Start of DATA IN THIS EXERCISE

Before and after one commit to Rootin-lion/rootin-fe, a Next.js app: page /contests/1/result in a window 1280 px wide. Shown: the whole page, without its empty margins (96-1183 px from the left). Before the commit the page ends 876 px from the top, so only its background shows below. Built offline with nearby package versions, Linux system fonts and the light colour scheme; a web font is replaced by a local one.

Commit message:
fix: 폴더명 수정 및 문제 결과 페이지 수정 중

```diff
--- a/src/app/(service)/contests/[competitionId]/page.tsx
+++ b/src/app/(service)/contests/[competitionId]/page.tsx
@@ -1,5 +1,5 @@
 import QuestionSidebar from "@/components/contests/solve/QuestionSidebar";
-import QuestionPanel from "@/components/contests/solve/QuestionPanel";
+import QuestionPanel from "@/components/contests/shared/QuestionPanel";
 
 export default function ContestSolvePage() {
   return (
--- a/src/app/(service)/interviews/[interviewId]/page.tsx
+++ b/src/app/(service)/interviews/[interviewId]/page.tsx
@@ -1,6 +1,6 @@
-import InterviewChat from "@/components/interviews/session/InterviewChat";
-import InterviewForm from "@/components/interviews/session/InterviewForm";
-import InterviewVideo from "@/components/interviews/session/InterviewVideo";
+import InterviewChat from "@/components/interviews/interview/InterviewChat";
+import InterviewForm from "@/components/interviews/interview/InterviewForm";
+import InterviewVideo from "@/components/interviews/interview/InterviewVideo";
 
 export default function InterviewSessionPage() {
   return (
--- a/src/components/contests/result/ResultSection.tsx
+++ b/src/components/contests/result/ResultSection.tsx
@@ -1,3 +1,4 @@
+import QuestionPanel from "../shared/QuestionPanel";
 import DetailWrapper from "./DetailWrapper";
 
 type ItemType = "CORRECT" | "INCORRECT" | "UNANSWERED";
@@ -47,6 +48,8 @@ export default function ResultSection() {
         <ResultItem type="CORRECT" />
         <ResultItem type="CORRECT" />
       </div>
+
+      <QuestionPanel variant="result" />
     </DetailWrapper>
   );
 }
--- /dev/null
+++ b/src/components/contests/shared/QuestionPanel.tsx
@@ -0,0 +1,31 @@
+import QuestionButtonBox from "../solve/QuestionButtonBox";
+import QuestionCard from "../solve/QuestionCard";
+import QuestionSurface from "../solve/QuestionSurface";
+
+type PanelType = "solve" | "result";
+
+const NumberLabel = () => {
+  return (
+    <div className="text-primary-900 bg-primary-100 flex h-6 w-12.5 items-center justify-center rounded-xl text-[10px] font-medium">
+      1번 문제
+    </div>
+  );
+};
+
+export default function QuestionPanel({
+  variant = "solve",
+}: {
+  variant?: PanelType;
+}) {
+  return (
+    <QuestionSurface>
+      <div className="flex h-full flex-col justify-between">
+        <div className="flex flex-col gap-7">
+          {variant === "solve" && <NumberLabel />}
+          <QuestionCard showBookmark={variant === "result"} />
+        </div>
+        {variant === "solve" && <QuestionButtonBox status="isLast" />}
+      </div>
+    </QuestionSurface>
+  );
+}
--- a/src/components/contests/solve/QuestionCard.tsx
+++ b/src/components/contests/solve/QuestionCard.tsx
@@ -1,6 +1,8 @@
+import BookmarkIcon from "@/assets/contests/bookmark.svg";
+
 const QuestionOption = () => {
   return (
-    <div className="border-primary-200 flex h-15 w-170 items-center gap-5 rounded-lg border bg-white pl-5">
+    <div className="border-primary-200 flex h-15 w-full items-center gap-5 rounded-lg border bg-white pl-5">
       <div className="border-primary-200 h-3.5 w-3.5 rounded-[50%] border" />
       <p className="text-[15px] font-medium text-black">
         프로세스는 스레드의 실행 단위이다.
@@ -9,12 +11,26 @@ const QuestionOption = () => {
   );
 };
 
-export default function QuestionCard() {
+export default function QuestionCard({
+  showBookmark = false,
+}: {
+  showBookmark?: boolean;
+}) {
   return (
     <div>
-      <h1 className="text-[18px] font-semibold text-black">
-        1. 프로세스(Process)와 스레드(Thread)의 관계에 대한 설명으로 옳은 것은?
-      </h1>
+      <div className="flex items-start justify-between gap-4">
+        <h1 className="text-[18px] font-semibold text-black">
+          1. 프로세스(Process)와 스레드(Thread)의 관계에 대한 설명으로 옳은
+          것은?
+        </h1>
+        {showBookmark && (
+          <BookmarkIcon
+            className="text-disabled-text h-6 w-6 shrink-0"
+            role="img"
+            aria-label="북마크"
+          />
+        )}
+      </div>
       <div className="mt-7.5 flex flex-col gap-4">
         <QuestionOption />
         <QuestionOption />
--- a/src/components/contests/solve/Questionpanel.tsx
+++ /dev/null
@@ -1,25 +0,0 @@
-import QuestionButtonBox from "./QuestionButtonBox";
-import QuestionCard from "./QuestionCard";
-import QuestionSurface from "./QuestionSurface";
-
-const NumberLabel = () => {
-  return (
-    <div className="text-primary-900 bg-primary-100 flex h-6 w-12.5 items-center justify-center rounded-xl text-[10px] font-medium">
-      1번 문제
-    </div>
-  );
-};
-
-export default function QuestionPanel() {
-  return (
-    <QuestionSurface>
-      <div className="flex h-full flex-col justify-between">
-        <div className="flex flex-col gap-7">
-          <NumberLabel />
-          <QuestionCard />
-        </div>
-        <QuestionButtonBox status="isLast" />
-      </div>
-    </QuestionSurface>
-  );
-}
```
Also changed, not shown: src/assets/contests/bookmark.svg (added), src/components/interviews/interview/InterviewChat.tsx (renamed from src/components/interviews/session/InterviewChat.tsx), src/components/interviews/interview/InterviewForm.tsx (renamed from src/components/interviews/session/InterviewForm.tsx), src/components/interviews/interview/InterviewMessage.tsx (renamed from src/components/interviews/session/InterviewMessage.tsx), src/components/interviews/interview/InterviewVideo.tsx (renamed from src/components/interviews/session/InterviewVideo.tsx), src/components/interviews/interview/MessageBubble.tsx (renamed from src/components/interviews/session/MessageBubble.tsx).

End of DATA IN THIS EXERCISE

■ REQUIRED WORK:
Find all lines in the records that hold the word "QuestionCard". Copy them.

■ SOLUTION TO THIS TASK:
+import QuestionCard from "../solve/QuestionCard";
+          <QuestionCard showBookmark={variant === "result"} />
--- a/src/components/contests/solve/QuestionCard.tsx
+++ b/src/components/contests/solve/QuestionCard.tsx
-export default function QuestionCard() {
+export default function QuestionCard({
-import QuestionCard from "./QuestionCard";
-          <QuestionCard />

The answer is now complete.